Pull out every line with the word "Markdown" from the entries below.

#### [Material provided]
··········

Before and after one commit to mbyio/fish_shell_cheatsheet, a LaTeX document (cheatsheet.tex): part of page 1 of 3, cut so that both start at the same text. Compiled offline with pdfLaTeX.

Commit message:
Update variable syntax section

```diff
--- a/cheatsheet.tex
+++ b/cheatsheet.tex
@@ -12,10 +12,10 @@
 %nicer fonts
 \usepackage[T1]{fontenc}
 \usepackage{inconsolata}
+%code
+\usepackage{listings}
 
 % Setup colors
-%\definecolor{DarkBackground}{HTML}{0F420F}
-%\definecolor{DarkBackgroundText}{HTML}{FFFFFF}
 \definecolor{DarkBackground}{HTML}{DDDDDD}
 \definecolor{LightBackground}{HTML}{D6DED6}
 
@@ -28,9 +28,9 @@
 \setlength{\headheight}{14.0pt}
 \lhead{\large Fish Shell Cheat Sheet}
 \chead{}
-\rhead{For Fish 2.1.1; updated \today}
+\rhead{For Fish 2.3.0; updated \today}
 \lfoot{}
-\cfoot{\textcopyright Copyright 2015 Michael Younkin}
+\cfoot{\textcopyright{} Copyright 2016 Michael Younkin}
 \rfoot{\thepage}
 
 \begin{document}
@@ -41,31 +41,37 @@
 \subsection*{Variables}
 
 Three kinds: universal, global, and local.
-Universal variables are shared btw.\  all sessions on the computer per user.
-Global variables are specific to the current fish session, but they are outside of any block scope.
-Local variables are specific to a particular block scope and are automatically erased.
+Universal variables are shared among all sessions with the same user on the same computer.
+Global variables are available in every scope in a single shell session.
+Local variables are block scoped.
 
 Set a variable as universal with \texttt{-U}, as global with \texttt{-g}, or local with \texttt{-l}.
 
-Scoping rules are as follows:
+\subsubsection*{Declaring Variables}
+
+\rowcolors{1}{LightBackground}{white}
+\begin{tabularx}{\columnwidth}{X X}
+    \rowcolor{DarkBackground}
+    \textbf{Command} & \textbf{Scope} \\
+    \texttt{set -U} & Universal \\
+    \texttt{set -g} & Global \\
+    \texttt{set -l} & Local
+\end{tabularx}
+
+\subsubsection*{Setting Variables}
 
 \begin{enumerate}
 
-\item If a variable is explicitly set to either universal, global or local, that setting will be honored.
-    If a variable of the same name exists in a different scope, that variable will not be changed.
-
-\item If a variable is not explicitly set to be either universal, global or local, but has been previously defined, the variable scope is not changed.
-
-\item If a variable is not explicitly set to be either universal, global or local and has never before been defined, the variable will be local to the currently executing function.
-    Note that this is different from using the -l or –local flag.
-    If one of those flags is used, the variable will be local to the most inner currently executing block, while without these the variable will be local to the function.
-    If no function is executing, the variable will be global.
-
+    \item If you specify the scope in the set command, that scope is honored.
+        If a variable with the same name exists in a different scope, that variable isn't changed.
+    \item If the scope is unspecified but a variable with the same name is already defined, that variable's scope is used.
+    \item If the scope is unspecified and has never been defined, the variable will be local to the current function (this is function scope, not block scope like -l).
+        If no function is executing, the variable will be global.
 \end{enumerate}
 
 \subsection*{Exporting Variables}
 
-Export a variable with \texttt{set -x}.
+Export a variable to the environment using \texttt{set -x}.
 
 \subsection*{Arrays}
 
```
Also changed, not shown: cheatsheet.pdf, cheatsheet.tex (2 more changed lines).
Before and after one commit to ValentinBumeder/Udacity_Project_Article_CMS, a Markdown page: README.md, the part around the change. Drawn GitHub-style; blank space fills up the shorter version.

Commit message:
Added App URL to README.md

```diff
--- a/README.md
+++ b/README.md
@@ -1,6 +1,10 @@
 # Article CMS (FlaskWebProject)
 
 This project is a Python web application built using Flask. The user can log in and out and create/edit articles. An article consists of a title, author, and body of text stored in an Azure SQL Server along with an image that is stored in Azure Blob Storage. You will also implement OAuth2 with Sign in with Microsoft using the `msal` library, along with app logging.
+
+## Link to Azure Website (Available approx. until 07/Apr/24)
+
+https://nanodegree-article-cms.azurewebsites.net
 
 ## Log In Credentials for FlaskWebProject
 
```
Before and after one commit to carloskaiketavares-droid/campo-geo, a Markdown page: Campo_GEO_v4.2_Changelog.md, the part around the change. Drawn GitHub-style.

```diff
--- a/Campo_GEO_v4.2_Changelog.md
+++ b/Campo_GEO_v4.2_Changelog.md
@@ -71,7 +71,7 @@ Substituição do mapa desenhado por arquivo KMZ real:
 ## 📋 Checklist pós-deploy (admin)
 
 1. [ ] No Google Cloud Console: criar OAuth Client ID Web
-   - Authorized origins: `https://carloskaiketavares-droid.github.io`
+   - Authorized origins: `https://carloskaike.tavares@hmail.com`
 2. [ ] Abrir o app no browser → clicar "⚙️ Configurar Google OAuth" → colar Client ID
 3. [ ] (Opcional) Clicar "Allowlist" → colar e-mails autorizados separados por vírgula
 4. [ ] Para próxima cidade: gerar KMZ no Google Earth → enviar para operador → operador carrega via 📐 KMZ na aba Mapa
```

··········

#### [Result below]
Before and after one commit to ValentinBumeder/Udacity_Project_Article_CMS, a Markdown page: README.md, the part around the change. Drawn GitHub-style; blank space fills up the shorter version.
Before and after one commit to carloskaiketavares-droid/campo-geo, a Markdown page: Campo_GEO_v4.2_Changelog.md, the part around the change. Drawn GitHub-style.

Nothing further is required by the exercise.